The lane was flooded, the fields were flooded but the pale yellow Anglo Saxon church of All Saints Little Somborne, stood above it all, as it has for over a thousand years.
The church, now in the care of the Churches Conservation Trust, is an Anglo Saxon, Norman church. The whole church is constructed of local flint and calcareous stone, possibly brought across from the Isle of Wight. In terms of the Anglo Saxon part of the church, much of the two celled Saxon church survives in the nave and the north end of the church. In the late C12th, the Normans removed the Anglo Saxon chancel and built a new one. They also made the church bigger by extending the nave to almost twice it’s original length.
Looking for the Anglo Saxon
The tell tale signs of Anglo Saxon architecture show themselves in the pilaster strips on the north and south walls. On the northern side a double splayed window is also Anglo Saxon.
Externally the long and short quoins on the corner of the west wall are Saxon and there is a blocked up doorway on the north wall which is also possibly Anglo Saxon.
During archaeological excavations, it was found that the Anglo Saxon west end, extended for a further six feet and fragments of Saxon stone carvings were also discovered.
The Normans and Beyond

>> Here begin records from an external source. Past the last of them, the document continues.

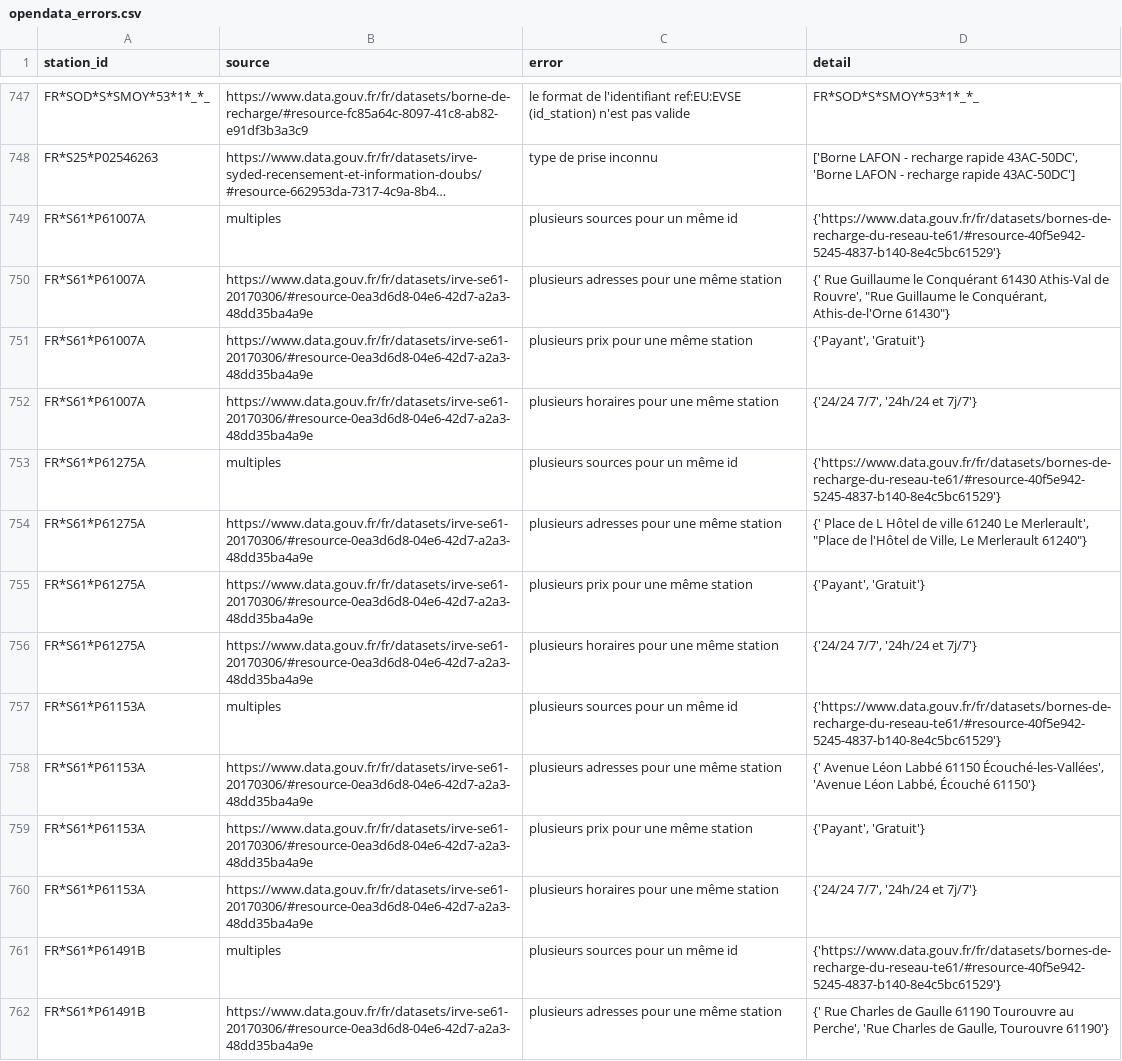
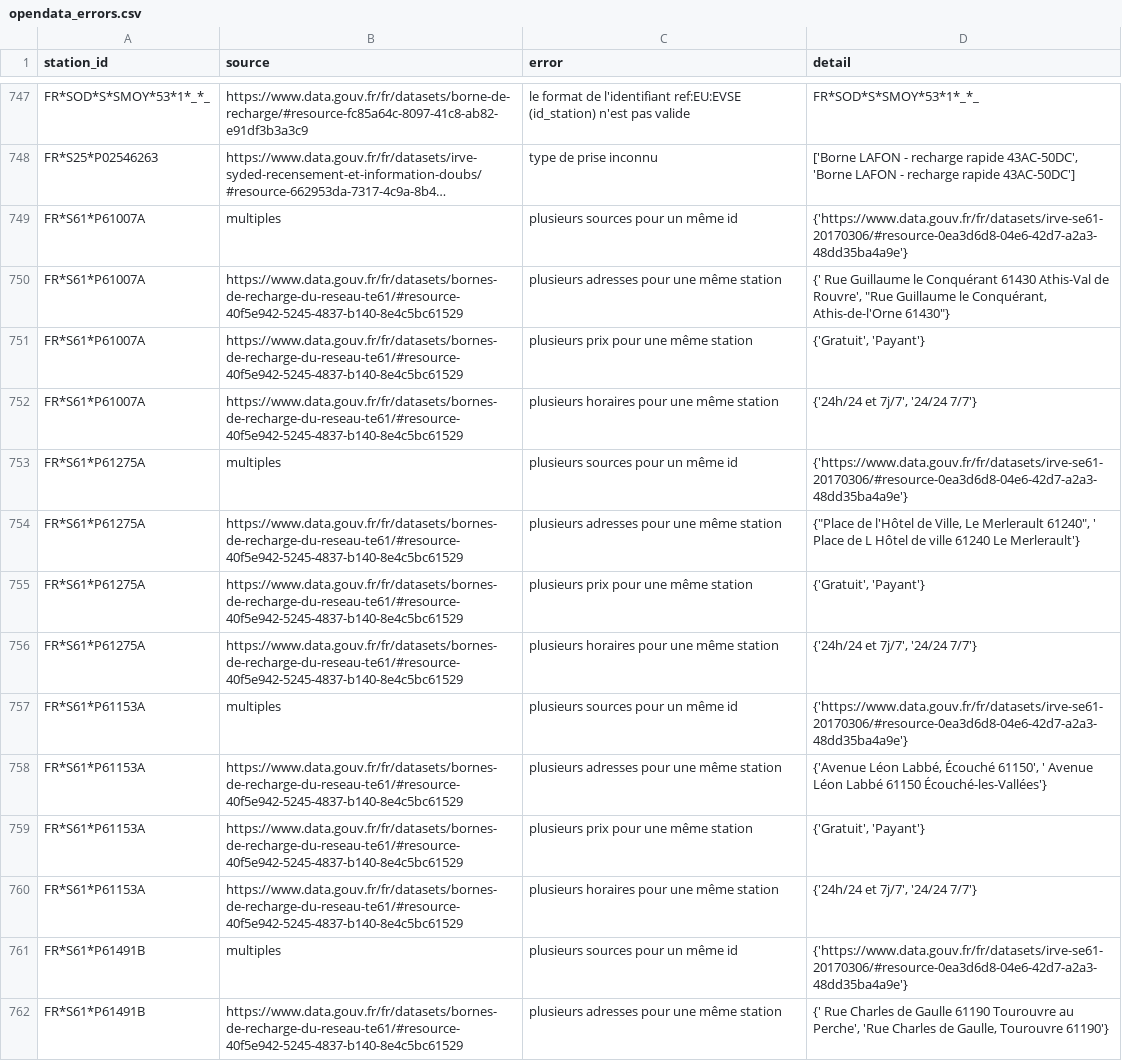
Before and after one commit to Jungle-Bus/ref-EU-EVSE, a CSV file: opendata_errors.csv, drawn as a sheet; only a part is shown, gaps mark what is left out; long unchanged cells end in …; the diff covers the shown part only; the diff names each change by its address in the sheet, - before the commit and + after, or states it on an @@ line.

```diff
--- a/opendata_errors.csv
+++ b/opendata_errors.csv
-D749 (detail): {'https://www.data.gouv.fr/fr/datasets/bornes-de-recharge-du-reseau-te61/#resource-40f5e942-5245-4837-b140-8e4c5bc61529'}
+D749 (detail): {'https://www.data.gouv.fr/fr/datasets/irve-se61-20170306/#resource-0ea3d6d8-04e6-42d7-a2a3-48dd35ba4a9e'}
-B750:B752 (source): https://www.data.gouv.fr/fr/datasets/irve-se61-20170306/#resource-0ea3d6d8-04e6-42d7-a2a3-48dd35ba4a9e
+B750:B752 (source): https://www.data.gouv.fr/fr/datasets/bornes-de-recharge-du-reseau-te61/#resource-40f5e942-5245-4837-b140-8e4c5bc61529
-D751 (detail): {'Payant', 'Gratuit'}
+D751 (detail): {'Gratuit', 'Payant'}
-D752 (detail): {'24/24 7/7', '24h/24 et 7j/7'}
+D752 (detail): {'24h/24 et 7j/7', '24/24 7/7'}
-D753 (detail): {'https://www.data.gouv.fr/fr/datasets/bornes-de-recharge-du-reseau-te61/#resource-40f5e942-5245-4837-b140-8e4c5bc61529'}
+D753 (detail): {'https://www.data.gouv.fr/fr/datasets/irve-se61-20170306/#resource-0ea3d6d8-04e6-42d7-a2a3-48dd35ba4a9e'}
-B754:B756 (source): https://www.data.gouv.fr/fr/datasets/irve-se61-20170306/#resource-0ea3d6d8-04e6-42d7-a2a3-48dd35ba4a9e
+B754:B756 (source): https://www.data.gouv.fr/fr/datasets/bornes-de-recharge-du-reseau-te61/#resource-40f5e942-5245-4837-b140-8e4c5bc61529
-D754 (detail): {' Place de L Hôtel de ville 61240 Le Merlerault', "Place de l'Hôtel de Ville, Le Merlerault 61240"}
+D754 (detail): {"Place de l'Hôtel de Ville, Le Merlerault 61240", ' Place de L Hôtel de ville 61240 Le Merlerault'}
-D755 (detail): {'Payant', 'Gratuit'}
+D755 (detail): {'Gratuit', 'Payant'}
-D756 (detail): {'24/24 7/7', '24h/24 et 7j/7'}
+D756 (detail): {'24h/24 et 7j/7', '24/24 7/7'}
-D757 (detail): {'https://www.data.gouv.fr/fr/datasets/bornes-de-recharge-du-reseau-te61/#resource-40f5e942-5245-4837-b140-8e4c5bc61529'}
+D757 (detail): {'https://www.data.gouv.fr/fr/datasets/irve-se61-20170306/#resource-0ea3d6d8-04e6-42d7-a2a3-48dd35ba4a9e'}
-B758:B760 (source): https://www.data.gouv.fr/fr/datasets/irve-se61-20170306/#resource-0ea3d6d8-04e6-42d7-a2a3-48dd35ba4a9e
+B758:B760 (source): https://www.data.gouv.fr/fr/datasets/bornes-de-recharge-du-reseau-te61/#resource-40f5e942-5245-4837-b140-8e4c5bc61529
-D758 (detail): {' Avenue Léon Labbé 61150 Écouché-les-Vallées', 'Avenue Léon Labbé, Écouché 61150'}
+D758 (detail): {'Avenue Léon Labbé, Écouché 61150', ' Avenue Léon Labbé 61150 Écouché-les-Vallées'}
-D759 (detail): {'Payant', 'Gratuit'}
+D759 (detail): {'Gratuit', 'Payant'}
-D760 (detail): {'24/24 7/7', '24h/24 et 7j/7'}
+D760 (detail): {'24h/24 et 7j/7', '24/24 7/7'}
-D761 (detail): {'https://www.data.gouv.fr/fr/datasets/bornes-de-recharge-du-reseau-te61/#resource-40f5e942-5245-4837-b140-8e4c5bc61529'}
+D761 (detail): {'https://www.data.gouv.fr/fr/datasets/irve-se61-20170306/#resource-0ea3d6d8-04e6-42d7-a2a3-48dd35ba4a9e'}
-B762 (source): https://www.data.gouv.fr/fr/datasets/irve-se61-20170306/#resource-0ea3d6d8-04e6-42d7-a2a3-48dd35ba4a9e
+B762 (source): https://www.data.gouv.fr/fr/datasets/bornes-de-recharge-du-reseau-te61/#resource-40f5e942-5245-4837-b140-8e4c5bc61529
```
Also changed, not shown: 84 edited cells elsewhere in this file, osm_stats.csv, 1 other file.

What is wonderful about All Saints is how little structural interference has occurred in the last thousand years. The Normans extended the church and their hand can be seen in the Norman square headed doorway and a square headed window in the north end.
Other Medieval structures include a C12th window in the southern wall and it is thought that a C13th hermits cell was built that could be accessed through a doorway into the church.